Last month we acknowledged that the normally “lighter” monthly read was an exception due to the emailing of our fully transparent performance reporting. That was not “lighter” and this month marks the 10 year anniversary of the 2008 financial crisis. Now that doesn’t sound like a “lighter” topic either, does it? Don’t worry, we have a happy ending.
On September 15, 2008, Lehman Brothers collapsed and filed for bankruptcy. Few professionals saw it coming and fewer fully understood the ramifications and the collateral damage that would occur from that single Lehman event. What really caused the recession that rivalled only the Great Depression in its magnitude?
Subprime mortgage loans, derivatives, too much leverage, credit default swaps, a bursting housing bubble or the accounting regulation FAS 157 on November 15, 2017. The requirement of banks to use mark-to-market accounting to account for mortgage backed securities, which made these securities worthless overnight. Balance sheets were shattered and the credit markets froze overnight. According to a Wall Street Journal article, former Fed Chair Ben Burnanke, released a new research paper stating that it was this credit-market panic and the runs on credit markets, not the housing bust, that better explains the crisis.
So who is to blame? Regulators, politicians looking for votes, greedy Wall Street Bankers, greedy Mortgage originators, greedy individuals flipping houses like stock day trading portfolio’s. They all had their hands in the cookie jar. And here we are, 10 years later, after trillions of dollars of bail outs, on a 10 year-long economic expansion and a bull market that continues as I write this article.
However, there were a few professionals who called the housing bubble. Gary Shilling, the president of consultancy A. Gary Shilling & Co. was quoted as saying in January of 2004 “Subprime loans are probably the greatest financial problem facing the nation in the years ahead.” In June of 2006 he said “The speculative housing bubble’s break will cause widespread pain…and be much worse economically than the 2000-2002 bear market.”
Here is what Shilling has to say about today’s environment, “The ultimate thing that brings down financial markets is excess leverage….So, you look where’s the big leverage, and right now I think it’s in emerging markets”. Shilling is particularly worried about the 8 trillion in dollar-denominated emerging market corporate and sovereign debt, especially as the U.S. dollar rises along with interest rates”. “The problem is as the dollar increases, it gets tougher and tougher for them to service (that debt) because it takes more and more of their local currency to do so.” According to Bloomberg, of that 8 trillion, $249 billion must be repaid or refinanced through next year.
It appears that American households have learned their lesson.

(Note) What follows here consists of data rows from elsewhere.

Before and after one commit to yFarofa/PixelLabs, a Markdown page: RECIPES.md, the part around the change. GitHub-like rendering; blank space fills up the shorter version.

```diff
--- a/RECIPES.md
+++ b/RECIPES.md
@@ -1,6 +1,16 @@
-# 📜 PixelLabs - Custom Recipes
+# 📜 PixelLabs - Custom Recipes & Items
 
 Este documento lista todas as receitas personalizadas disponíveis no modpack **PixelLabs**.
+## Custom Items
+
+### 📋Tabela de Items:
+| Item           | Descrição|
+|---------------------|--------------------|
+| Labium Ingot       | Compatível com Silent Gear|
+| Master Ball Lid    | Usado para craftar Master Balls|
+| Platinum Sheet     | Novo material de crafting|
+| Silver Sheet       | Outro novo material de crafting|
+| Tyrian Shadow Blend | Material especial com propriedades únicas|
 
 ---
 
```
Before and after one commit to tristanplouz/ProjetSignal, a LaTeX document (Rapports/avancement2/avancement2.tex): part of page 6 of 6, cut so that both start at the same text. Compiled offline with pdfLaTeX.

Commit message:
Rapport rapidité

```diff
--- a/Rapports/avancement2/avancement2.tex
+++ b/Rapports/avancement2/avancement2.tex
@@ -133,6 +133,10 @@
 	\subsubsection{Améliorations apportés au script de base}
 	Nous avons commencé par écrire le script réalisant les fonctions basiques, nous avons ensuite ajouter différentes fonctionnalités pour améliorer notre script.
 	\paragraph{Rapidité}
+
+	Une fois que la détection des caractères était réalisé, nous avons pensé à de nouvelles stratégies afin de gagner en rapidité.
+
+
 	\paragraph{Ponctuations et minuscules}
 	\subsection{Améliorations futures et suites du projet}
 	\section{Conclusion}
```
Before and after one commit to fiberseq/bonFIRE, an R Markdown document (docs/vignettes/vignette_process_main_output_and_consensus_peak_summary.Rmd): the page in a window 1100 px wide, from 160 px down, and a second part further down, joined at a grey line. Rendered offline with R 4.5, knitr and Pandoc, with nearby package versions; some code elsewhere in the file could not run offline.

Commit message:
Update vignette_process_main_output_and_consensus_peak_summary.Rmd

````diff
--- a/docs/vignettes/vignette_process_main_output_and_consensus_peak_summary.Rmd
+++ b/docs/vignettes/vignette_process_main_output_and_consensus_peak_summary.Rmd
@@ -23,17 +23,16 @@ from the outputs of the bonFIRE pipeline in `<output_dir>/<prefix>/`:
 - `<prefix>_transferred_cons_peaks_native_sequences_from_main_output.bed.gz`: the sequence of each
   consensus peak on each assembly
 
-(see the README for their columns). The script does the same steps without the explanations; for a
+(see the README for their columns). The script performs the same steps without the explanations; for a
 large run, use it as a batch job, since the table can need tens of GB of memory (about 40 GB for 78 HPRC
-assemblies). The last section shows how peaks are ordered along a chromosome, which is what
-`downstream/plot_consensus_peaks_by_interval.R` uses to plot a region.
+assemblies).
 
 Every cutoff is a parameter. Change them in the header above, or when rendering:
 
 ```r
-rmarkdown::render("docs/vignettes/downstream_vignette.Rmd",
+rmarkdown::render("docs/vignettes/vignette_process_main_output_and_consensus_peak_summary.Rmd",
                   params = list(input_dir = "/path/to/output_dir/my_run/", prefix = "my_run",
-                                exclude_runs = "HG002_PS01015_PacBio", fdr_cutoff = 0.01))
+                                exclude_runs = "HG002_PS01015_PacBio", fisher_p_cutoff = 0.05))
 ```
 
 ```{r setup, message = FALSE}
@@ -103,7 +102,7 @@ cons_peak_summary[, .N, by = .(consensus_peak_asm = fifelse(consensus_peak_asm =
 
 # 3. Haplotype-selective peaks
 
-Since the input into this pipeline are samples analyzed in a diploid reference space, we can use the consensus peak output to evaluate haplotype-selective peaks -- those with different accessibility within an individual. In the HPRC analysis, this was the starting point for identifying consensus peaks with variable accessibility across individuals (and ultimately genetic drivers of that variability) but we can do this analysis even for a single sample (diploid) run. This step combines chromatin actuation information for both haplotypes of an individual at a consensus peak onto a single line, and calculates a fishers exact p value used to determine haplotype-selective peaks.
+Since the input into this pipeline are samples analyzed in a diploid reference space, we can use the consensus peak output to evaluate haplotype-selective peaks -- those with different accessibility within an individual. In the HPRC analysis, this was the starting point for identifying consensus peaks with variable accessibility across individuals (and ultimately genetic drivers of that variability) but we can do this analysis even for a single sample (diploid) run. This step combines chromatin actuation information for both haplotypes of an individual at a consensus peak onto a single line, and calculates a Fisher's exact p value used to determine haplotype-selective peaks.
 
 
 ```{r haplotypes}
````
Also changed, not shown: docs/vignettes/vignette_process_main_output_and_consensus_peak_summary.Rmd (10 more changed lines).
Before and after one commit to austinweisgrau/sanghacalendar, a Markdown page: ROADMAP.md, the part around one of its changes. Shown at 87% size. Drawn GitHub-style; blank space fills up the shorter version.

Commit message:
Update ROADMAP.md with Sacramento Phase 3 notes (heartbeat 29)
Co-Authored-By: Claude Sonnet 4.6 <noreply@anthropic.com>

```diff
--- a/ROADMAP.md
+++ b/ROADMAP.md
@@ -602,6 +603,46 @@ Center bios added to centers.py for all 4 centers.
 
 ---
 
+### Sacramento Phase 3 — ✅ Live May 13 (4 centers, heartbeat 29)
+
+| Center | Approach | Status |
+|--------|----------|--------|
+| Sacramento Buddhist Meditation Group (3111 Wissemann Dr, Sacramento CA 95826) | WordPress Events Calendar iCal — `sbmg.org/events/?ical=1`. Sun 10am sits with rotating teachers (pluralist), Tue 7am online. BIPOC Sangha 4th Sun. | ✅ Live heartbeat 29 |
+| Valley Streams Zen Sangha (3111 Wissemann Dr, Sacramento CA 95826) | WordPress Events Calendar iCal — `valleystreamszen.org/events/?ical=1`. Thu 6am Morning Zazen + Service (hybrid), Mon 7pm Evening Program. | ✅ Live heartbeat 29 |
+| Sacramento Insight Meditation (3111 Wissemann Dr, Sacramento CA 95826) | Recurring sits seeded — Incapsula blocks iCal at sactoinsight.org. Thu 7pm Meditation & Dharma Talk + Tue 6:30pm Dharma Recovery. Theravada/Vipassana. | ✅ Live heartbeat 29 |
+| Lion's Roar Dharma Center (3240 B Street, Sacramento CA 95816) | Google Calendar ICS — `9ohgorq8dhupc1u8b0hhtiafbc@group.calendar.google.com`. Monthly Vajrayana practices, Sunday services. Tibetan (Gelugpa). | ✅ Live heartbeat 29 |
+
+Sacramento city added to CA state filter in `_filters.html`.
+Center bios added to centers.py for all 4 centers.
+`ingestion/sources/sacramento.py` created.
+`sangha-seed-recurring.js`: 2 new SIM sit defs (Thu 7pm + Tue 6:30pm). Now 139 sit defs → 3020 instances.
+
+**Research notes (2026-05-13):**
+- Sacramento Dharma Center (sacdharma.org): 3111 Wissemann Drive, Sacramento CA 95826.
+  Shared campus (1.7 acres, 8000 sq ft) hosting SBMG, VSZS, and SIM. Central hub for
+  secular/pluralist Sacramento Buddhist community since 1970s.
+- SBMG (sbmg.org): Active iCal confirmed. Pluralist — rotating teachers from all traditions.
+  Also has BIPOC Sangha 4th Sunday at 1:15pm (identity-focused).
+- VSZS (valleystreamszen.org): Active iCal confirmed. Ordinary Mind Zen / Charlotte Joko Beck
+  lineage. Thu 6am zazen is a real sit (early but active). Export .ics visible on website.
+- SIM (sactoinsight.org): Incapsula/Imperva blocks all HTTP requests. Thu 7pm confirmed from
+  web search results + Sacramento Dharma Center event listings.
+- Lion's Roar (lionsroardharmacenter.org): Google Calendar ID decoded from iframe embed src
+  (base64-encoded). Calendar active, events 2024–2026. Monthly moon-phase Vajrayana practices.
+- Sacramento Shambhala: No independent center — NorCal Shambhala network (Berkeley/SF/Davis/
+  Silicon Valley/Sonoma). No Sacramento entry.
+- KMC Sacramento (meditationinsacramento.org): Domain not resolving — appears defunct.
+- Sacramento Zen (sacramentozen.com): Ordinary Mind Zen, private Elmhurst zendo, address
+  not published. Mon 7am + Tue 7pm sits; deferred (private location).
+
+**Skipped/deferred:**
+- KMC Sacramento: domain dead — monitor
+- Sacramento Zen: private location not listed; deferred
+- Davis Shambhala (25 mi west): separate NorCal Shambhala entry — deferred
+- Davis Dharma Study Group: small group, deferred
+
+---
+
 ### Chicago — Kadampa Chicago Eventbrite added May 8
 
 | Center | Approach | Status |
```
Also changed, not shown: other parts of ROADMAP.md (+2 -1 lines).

According to the Federal Reserve Bank of St. Luis, American debt service payments as a percent of disposable income was too high at almost 14% pre-2008. Today, that number is just a little over 10%. While households and banks have cut back on leverage, corporations and the U.S. Government have gone the other direction according to Axios. Why is this a happy ending? Because we realize where the debt is in this world and we are watching it on a weekly basis through multiple research resources. When we do experience the next recession, I have confidence that the U.S. economy will bounce back as will the stock market. We Americans will live through it and we will be stronger, smarter, more efficient and better off in the long run. We will not hold through that market pullback, we will adjust accordingly. Markets change and so will we.